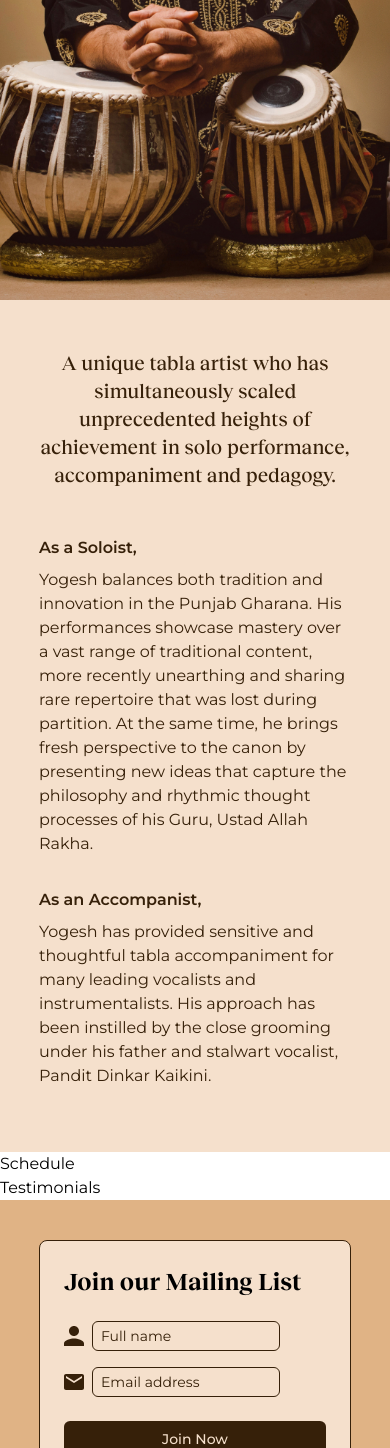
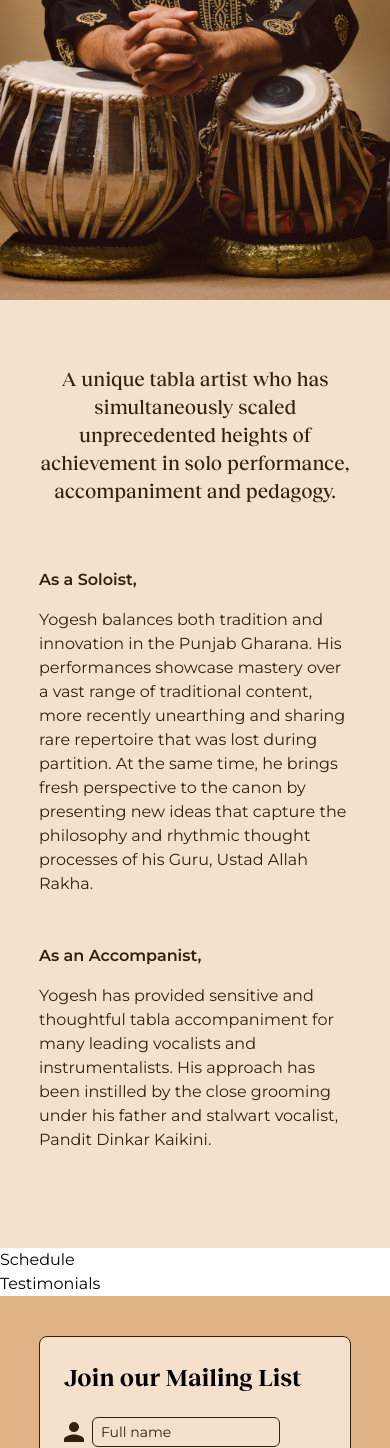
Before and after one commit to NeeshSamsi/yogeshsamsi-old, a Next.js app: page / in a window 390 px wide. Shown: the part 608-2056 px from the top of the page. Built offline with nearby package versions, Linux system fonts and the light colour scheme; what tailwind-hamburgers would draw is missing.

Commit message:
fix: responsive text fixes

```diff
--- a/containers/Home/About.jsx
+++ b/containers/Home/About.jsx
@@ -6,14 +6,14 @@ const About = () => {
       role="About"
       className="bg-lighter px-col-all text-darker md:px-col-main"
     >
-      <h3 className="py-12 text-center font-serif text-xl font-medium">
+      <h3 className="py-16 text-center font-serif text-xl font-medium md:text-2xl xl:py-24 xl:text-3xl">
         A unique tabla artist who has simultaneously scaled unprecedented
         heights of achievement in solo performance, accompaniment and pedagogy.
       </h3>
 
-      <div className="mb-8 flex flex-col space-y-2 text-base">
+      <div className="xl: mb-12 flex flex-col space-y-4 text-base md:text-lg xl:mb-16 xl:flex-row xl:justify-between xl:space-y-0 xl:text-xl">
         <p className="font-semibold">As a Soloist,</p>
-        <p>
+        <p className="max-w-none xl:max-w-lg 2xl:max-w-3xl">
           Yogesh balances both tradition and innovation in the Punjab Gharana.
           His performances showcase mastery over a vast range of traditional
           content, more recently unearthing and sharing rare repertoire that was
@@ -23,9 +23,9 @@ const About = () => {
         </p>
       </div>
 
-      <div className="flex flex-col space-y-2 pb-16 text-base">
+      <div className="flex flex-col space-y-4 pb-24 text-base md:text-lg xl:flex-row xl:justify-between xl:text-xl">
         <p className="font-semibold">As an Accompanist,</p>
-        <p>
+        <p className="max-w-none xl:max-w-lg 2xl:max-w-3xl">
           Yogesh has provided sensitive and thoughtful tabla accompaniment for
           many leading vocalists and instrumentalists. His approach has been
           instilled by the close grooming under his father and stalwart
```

---

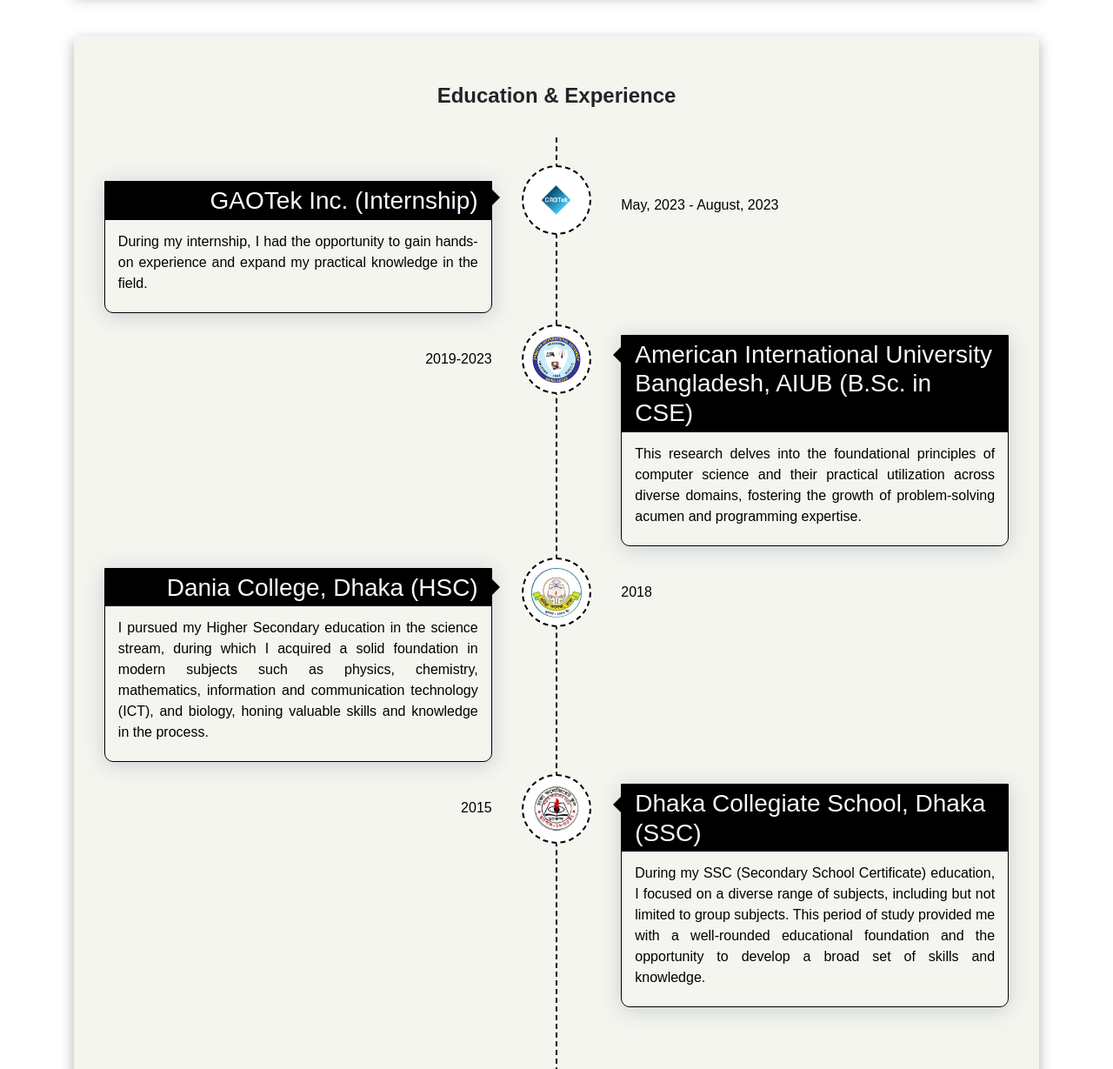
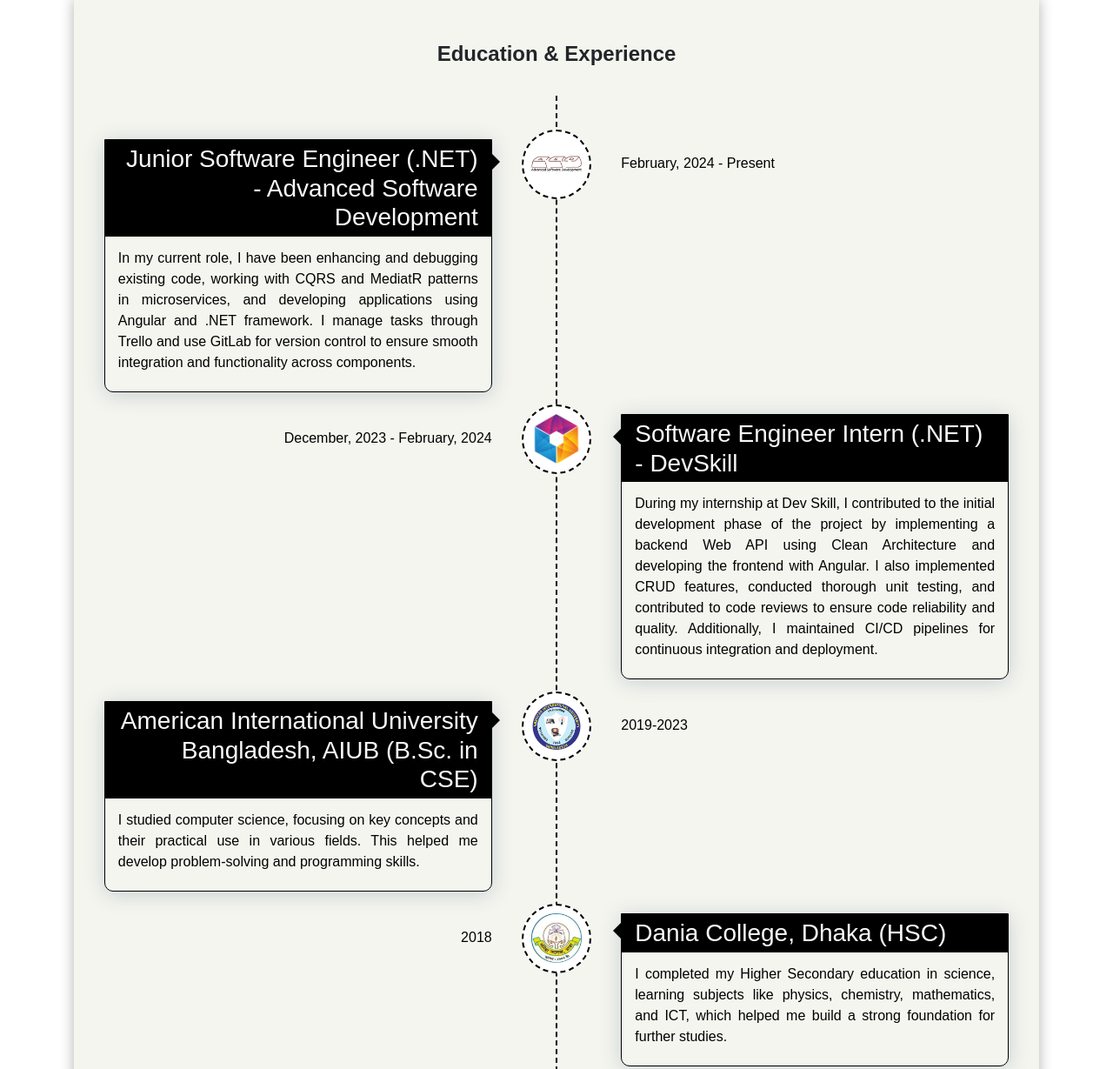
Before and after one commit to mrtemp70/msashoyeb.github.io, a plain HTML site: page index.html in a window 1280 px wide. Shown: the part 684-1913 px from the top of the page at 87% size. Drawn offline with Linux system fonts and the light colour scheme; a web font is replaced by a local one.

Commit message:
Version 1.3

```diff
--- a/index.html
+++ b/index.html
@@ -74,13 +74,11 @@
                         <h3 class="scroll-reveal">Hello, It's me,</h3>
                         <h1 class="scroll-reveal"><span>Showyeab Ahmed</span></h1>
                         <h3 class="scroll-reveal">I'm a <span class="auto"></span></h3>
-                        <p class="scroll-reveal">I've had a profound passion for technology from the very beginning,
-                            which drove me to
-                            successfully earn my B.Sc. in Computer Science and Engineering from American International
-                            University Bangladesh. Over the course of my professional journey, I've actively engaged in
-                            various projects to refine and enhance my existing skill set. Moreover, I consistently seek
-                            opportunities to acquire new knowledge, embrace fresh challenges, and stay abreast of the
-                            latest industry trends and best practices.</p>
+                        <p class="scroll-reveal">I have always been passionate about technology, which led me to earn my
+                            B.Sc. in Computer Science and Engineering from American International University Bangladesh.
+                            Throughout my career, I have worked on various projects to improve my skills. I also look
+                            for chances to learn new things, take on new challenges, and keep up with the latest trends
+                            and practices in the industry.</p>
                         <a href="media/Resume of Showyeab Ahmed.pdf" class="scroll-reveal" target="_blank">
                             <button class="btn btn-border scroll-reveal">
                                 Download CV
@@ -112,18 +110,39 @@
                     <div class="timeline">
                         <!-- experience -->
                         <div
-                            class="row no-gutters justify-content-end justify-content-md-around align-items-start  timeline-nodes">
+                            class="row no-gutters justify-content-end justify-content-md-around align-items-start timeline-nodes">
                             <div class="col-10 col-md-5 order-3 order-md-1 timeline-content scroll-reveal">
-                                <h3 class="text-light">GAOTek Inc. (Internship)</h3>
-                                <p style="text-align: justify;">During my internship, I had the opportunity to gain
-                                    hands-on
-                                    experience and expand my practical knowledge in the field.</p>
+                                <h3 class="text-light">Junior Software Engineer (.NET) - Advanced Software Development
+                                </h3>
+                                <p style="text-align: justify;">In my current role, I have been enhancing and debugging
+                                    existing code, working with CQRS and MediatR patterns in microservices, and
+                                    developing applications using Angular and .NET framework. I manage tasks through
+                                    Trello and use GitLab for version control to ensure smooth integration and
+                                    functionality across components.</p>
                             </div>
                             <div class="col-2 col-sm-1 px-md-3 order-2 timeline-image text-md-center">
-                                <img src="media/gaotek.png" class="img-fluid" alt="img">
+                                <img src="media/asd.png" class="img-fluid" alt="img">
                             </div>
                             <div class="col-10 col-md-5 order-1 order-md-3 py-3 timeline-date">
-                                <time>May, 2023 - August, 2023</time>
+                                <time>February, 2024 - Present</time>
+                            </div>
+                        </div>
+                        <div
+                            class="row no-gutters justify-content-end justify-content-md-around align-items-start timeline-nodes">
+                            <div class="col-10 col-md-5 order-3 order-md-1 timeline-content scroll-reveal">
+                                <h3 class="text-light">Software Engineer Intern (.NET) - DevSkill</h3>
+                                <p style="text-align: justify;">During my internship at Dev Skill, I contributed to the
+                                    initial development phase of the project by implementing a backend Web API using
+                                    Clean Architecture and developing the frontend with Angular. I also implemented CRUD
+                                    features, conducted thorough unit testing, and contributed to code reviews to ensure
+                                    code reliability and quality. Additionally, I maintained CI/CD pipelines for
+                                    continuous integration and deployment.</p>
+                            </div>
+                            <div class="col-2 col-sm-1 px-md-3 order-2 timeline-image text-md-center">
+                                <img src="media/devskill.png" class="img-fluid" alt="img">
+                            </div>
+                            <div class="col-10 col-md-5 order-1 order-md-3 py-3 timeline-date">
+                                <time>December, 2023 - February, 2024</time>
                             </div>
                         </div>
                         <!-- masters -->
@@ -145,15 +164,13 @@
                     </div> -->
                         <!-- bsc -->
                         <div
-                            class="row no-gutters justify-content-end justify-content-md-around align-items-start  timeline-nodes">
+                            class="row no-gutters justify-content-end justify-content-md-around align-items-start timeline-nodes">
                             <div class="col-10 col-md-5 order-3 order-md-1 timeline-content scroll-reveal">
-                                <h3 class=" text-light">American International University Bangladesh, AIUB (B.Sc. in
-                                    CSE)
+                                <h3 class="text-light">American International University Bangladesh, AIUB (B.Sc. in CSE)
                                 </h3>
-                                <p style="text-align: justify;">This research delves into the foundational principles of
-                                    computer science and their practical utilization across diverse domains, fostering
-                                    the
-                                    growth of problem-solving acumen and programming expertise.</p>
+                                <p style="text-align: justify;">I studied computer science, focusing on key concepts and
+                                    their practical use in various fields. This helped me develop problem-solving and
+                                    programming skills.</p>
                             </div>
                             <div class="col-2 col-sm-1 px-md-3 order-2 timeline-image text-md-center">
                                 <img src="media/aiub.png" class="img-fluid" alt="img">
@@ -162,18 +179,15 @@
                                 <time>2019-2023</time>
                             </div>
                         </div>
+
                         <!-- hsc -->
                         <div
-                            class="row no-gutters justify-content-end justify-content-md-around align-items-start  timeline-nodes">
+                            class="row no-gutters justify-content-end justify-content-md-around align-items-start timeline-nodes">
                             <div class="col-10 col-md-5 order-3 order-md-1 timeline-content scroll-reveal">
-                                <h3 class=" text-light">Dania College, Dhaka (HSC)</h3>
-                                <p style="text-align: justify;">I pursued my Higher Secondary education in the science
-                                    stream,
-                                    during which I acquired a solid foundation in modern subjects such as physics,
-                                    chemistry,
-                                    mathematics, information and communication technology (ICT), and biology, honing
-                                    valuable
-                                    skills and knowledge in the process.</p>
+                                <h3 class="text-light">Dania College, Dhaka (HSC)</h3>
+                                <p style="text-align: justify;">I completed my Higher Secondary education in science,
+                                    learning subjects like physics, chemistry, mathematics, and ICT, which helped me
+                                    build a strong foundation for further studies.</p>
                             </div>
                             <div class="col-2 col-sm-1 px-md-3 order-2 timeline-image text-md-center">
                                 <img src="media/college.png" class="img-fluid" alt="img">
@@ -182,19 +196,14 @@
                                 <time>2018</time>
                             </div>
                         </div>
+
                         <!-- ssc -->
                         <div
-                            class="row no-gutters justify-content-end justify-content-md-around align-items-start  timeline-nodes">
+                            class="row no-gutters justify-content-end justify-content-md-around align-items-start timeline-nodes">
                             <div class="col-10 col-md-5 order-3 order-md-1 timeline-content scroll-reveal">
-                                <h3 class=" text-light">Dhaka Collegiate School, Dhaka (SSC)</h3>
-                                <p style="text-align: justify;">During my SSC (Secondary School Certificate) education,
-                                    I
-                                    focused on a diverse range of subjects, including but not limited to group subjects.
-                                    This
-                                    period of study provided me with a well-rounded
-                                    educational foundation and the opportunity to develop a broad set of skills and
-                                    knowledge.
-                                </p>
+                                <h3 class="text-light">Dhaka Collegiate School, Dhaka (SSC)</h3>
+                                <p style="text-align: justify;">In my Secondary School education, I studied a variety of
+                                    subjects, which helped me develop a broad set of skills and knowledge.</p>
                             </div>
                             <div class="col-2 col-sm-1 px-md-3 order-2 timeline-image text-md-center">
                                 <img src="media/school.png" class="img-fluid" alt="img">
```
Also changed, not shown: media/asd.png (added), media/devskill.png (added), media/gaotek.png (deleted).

**Aim of the task:** Go through the listing, and whenever a line contains the string "helped", copy that line.

**Finished task:**
+                                    their practical use in various fields. This helped me develop problem-solving and
+                                    learning subjects like physics, chemistry, mathematics, and ICT, which helped me
+                                    subjects, which helped me develop a broad set of skills and knowledge.</p>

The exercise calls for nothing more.